But not just any dinner! No indeed – for as a joint Secretary of the Caius History Society it was partly my job to host Mark and Emily Greengrass in advance of Mark’s talk that evening. Abi and I had made the risky decision of inviting them to dine with us lowly undergrads, which could have resulted in panic and disaster if the infamous chicken burger had been served. Luckily this was not to be, and all went well. Shortly afterwards we were then gratified to see that our e-mail promotion had drawn a not too shabbily sized crowd for the talk, and we possibly accidentally innovated by serving wine before getting into history. It clearly worked, and The Tears of the Last Valois was a very interesting discussion on crying (yes, really) at the French court. I tend to think that it’s quite important for these things to be at least slightly off-beat, as there’s no point in putting on your own Tripos lectures.
Plus, I think Mark Greengrass had a cool tie.
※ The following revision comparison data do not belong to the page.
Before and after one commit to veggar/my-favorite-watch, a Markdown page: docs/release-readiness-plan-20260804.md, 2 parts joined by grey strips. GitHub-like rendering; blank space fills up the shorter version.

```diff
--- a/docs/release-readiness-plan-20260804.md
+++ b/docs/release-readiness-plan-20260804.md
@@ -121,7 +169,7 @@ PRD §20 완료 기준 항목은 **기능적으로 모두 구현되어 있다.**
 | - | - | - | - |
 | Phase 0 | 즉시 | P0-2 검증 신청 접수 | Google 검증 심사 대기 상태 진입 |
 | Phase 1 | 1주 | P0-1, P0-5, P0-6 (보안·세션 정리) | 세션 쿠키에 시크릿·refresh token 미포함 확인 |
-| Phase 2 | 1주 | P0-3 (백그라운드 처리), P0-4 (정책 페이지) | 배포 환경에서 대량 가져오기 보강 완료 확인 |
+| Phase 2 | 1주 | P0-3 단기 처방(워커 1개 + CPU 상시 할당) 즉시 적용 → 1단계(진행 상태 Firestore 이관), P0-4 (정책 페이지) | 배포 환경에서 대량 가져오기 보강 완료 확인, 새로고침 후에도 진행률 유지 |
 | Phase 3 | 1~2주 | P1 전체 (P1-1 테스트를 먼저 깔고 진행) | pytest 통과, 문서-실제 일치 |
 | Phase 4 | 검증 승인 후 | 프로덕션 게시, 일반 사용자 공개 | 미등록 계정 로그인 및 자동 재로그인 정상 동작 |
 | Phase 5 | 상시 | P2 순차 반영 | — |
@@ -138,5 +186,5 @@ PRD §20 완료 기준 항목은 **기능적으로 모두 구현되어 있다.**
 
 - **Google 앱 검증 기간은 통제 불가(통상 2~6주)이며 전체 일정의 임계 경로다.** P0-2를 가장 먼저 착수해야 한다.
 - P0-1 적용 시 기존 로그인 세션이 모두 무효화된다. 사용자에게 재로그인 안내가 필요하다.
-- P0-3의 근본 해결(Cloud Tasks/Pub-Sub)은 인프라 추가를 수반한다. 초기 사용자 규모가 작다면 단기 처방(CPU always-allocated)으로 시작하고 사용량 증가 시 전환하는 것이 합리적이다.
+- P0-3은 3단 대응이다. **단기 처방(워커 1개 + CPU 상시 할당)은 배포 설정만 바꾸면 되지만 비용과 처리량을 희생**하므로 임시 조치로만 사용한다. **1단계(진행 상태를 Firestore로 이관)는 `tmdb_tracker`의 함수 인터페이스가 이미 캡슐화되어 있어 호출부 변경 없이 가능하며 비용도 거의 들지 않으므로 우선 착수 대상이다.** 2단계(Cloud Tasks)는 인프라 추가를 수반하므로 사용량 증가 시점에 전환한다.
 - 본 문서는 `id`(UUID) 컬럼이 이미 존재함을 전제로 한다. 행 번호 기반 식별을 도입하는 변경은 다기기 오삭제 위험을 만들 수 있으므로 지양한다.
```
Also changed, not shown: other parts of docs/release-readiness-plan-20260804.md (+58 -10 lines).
So, the final chapter: on the way back home I resolved that I really would try and dedicate the night to finishing this essay, and Michael wisely advised that the most important tool would be food. So I acquired some bread, a pizza, chocolate chip cookies and tea bags and set to work at 11pm. And lo and behold, somehow by about 2.30am I was done! (And I hadn’t even cooked the pizza…) Feeling very satisfied I finally sent the essay off and called it a day. Only supervision (later today) will reveal if the end product was actually any good, of course, but I feel I can defend it at least. Hurrah!
(Oh, and this afternoon I got an e-mail revealing that someone had left a customer evaluation of this very site. Erm, thanks though I was unaware of having delivered any goods or services at all.)
You got a taxi! I am infinitely jealous!
(Wow, though: a good evaluation.)
Dominic, with regards to your Facebook note I would like to point out that Lucy’s name is indeed mentioned!